*PROBLEM REQUIREMENTS*
Which lines below contain the word "deactivate"? Copy each one.

*SOURCE DATA*
- - -

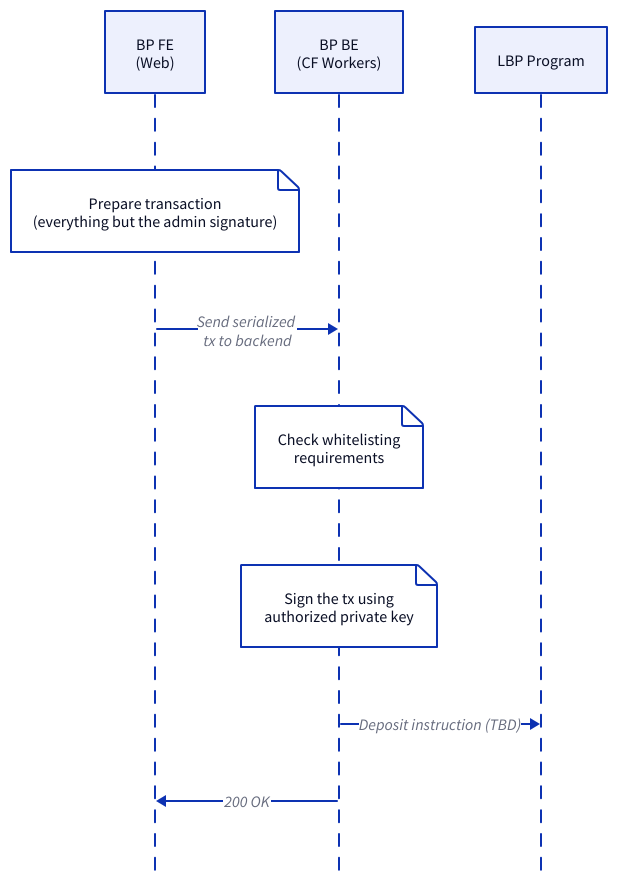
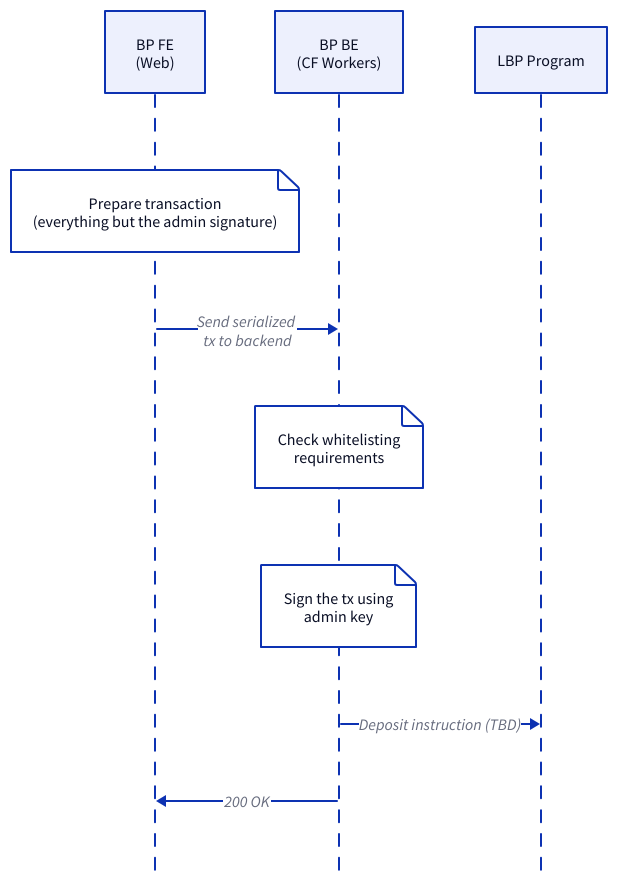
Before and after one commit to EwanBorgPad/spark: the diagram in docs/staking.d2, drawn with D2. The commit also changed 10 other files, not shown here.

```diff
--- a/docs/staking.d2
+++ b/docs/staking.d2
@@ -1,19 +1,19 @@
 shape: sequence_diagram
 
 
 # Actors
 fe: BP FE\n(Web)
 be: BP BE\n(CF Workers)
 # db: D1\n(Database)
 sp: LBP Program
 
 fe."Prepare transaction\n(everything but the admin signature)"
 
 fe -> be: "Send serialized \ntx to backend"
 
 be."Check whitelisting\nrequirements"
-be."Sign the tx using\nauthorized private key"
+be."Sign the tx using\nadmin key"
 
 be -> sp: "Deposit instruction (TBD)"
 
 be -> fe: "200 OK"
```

- - -

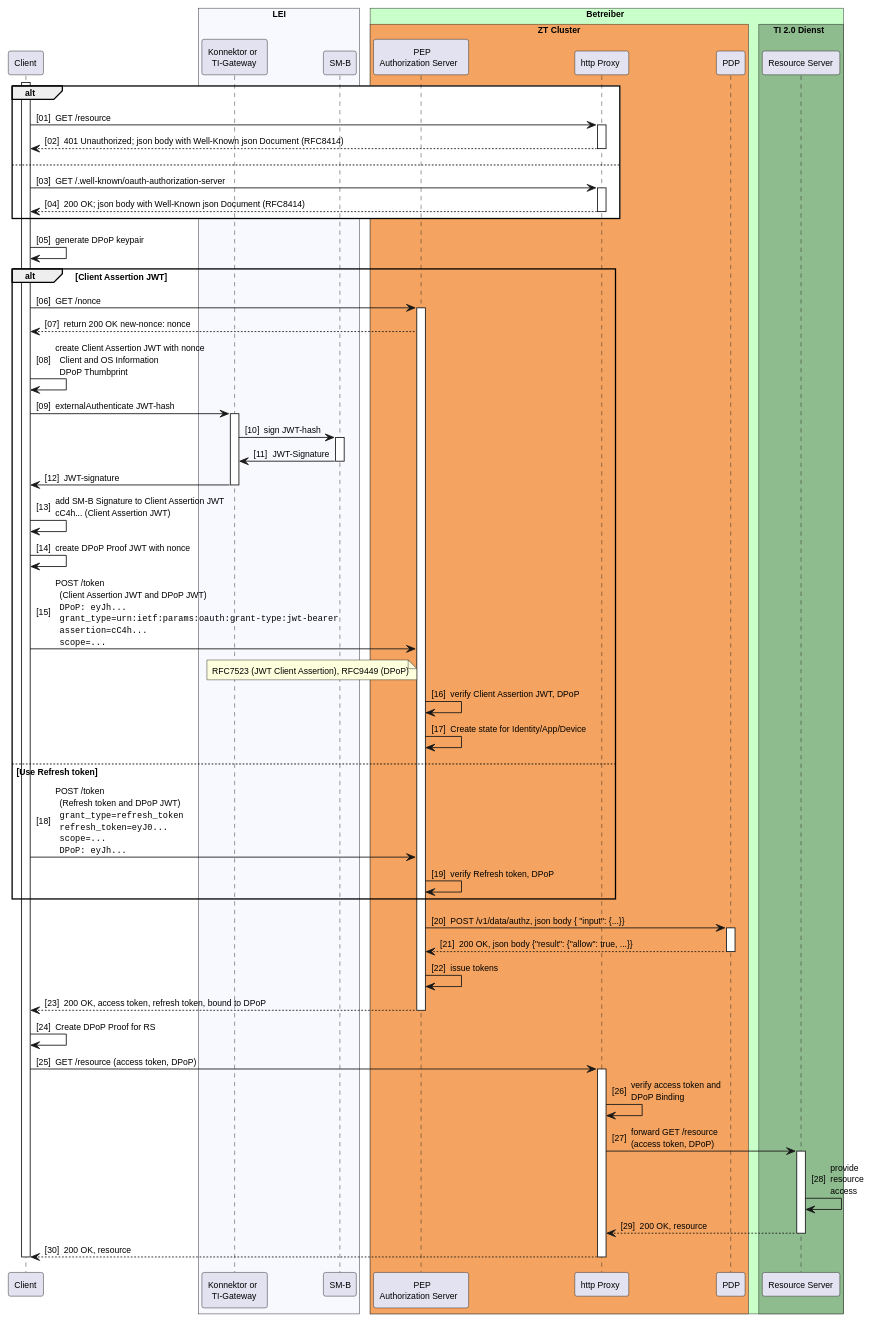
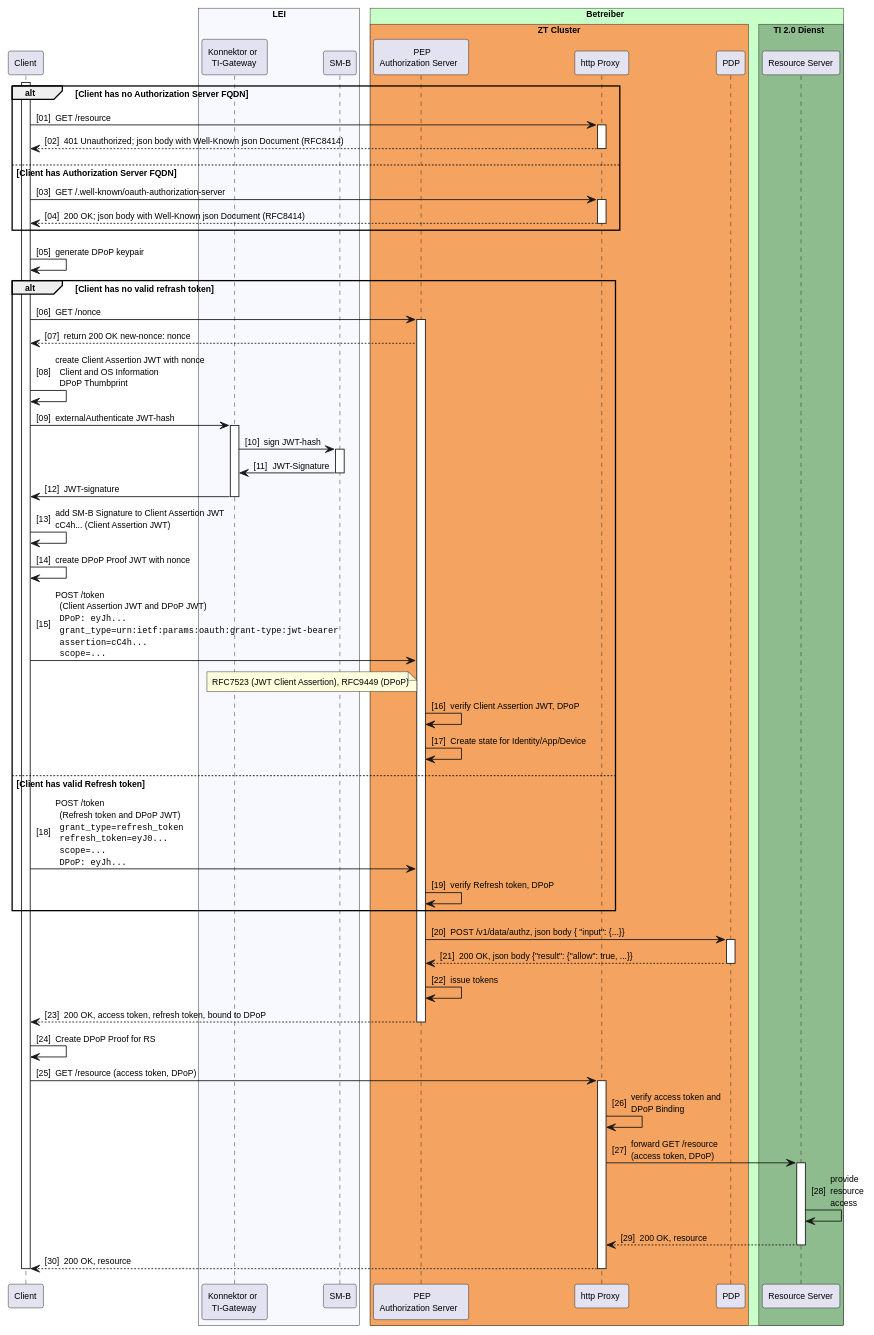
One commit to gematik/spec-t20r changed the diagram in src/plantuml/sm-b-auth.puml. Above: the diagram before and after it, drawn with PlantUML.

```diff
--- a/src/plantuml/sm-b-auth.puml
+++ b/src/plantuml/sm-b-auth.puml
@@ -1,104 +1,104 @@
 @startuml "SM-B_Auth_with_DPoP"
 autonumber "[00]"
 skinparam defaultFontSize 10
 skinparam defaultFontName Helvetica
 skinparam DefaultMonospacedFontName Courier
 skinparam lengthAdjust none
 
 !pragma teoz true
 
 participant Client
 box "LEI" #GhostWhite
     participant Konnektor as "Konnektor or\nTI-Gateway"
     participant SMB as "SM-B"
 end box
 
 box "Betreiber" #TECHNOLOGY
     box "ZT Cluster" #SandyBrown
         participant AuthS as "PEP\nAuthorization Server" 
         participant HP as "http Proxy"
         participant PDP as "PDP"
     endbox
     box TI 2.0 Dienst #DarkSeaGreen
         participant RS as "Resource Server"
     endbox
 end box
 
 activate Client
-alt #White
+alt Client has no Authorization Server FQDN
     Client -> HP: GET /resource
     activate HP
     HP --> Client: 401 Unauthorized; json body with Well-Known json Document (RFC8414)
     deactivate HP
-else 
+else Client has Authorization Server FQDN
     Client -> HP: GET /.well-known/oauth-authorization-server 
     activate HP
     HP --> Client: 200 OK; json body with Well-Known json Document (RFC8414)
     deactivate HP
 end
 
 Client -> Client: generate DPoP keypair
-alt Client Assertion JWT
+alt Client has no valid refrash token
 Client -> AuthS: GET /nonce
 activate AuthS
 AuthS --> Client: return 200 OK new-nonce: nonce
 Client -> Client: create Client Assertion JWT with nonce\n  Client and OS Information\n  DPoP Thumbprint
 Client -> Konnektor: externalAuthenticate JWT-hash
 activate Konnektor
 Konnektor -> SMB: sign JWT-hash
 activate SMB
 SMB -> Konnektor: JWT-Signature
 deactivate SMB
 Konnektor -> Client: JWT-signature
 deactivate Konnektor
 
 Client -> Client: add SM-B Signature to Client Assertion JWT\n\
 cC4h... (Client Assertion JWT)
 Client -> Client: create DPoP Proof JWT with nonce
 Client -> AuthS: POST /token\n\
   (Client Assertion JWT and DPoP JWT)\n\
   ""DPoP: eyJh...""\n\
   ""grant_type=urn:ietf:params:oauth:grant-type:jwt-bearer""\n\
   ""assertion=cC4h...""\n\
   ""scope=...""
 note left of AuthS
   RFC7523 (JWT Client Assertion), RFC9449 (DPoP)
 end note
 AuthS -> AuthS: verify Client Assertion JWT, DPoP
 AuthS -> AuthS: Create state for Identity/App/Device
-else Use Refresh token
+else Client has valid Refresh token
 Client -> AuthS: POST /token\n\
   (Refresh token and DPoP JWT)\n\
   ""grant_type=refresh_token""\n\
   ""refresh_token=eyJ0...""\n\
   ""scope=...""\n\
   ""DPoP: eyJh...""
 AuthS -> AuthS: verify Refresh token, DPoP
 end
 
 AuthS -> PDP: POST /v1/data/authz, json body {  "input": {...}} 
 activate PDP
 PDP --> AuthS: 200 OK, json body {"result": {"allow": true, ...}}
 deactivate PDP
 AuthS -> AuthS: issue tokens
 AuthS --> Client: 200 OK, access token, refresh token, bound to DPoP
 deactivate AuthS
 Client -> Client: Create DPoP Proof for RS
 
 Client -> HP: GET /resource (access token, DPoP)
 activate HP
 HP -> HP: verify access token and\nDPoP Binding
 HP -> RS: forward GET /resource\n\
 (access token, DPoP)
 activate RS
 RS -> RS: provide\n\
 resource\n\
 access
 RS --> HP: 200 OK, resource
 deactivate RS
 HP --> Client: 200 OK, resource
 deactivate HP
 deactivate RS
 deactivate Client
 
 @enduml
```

- - -

*RESULT FOR THIS TASK*
     deactivate HP
     deactivate HP
 deactivate SMB
 deactivate Konnektor
 deactivate PDP
 deactivate AuthS
 deactivate RS
 deactivate HP
 deactivate RS
 deactivate Client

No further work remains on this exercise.